For this other characteristic, I would like to introduce you to a dog that is no longer with us, a 100 pound Great Pyrenees that used to live with us, Edou. My family decided to name the dog using my childhood name, which was fine with me. This was a name reversal from the popular movie Raiders of the Lost Ark, where the character Indiana Jones, played by Harrison Ford, was named Indiana after the family dog. Edou had the uncanny ability to persevere like no other dog I had even met. At 12 weeks old, he was bitten through the snout by a vicious dog, a bite that would eventually lead to one of his canines not coming in at all from nerve damage from the bite. Later in life, Edou almost had to get his toes amputated from a really bad infection in his foot. Walking 3 miles a day, I did not even detect a problem until a visit to the groomers revealed that he was in fact seriously injured. Other dogs, or humans for that matter, would have shown signs of trouble: visible limps, complaining, etc. This dog did not even so much as skip a beat in what may have cost him his toes, or worse. In the end, Edou died from cancer at 12 years old, which is a long time for a large breed dog. He was perseverant all the way to the end, not wanting to let anyone of us down.
Making Others Feel Good

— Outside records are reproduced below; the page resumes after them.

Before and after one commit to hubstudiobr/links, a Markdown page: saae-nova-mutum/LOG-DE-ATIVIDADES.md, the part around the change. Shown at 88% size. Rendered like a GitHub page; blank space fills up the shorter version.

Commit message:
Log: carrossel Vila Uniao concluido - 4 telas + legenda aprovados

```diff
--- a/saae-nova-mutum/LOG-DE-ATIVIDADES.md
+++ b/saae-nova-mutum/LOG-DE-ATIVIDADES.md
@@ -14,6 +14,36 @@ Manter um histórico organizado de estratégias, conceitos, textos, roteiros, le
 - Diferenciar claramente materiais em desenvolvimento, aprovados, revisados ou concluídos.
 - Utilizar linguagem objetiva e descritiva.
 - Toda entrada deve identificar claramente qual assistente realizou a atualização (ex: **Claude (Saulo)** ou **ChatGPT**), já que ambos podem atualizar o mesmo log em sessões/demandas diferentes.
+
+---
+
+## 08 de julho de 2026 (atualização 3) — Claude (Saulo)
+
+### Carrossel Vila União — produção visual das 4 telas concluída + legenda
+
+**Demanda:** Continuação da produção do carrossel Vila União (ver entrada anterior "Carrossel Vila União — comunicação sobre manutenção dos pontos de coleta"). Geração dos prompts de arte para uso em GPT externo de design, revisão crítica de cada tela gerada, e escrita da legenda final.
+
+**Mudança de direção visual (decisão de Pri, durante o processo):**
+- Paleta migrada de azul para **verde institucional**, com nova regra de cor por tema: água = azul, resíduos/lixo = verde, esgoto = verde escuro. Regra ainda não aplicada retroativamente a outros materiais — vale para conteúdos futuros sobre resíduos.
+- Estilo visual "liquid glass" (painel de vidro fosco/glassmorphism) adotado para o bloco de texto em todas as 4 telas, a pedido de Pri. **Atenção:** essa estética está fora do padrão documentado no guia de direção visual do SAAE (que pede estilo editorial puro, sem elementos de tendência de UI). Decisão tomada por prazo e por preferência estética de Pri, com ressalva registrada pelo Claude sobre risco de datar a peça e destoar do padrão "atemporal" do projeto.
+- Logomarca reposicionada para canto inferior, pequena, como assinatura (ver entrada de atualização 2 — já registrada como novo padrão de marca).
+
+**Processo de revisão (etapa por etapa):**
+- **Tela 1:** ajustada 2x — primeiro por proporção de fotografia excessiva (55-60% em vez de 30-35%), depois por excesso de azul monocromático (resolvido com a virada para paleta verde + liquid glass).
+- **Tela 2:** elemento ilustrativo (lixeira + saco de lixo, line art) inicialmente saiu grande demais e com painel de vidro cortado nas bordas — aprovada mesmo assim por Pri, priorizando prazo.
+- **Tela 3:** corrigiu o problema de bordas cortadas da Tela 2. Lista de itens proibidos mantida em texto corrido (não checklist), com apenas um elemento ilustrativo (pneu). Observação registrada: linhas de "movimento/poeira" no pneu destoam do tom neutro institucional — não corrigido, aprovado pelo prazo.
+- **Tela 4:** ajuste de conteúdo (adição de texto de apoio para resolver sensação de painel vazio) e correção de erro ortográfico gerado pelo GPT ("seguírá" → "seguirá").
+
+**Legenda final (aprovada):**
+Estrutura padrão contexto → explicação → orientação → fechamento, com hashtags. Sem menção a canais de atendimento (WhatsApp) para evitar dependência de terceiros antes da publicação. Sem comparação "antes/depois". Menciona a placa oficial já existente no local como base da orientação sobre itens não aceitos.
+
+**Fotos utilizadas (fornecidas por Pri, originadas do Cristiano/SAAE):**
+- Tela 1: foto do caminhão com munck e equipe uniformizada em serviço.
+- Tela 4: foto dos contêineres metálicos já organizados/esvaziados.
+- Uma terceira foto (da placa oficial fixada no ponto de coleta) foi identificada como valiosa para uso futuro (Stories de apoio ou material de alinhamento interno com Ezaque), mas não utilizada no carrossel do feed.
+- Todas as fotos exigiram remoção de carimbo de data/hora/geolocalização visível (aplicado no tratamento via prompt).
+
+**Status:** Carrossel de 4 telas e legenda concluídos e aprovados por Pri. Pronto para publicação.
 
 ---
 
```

Tilly has a way of making people feel good. She brings joy into our lives by chasing her tail, jumping up to give you a lick in the face (you have to bend over for her to do this because she is barely 12 inches tall), and simply sitting next to you while you relax on the couch. The bottom line is that people may forget about what you said, even what you did in life, but they will never forget the way you made them feel. Dogs, more so than humans, because of their limited communication abilities, have a powerful impact on our feelings. That is why dogs have been able to exist with us for 55, 000 years. Not only have they been able to help us in hunting and protecting us when we sleep, but they also have made us feel good.
Dogs have certain characteristics that we can all learn from. The three that I outlined in this post are only a few. Think about other characteristics that we can learn from our dogs this week and apply them in your everyday life. What can our dogs teach us that we can immediately apply to others? Can we learn to love others unconditionally? Perhaps we can break down racial, cultural, and other learned stereotypes from our past? Remember that dogs do not see humans as different, unless they are trained to do so. Perhaps this may be the biggest lesson that we can learn from our furry friends?
“Lean into it!”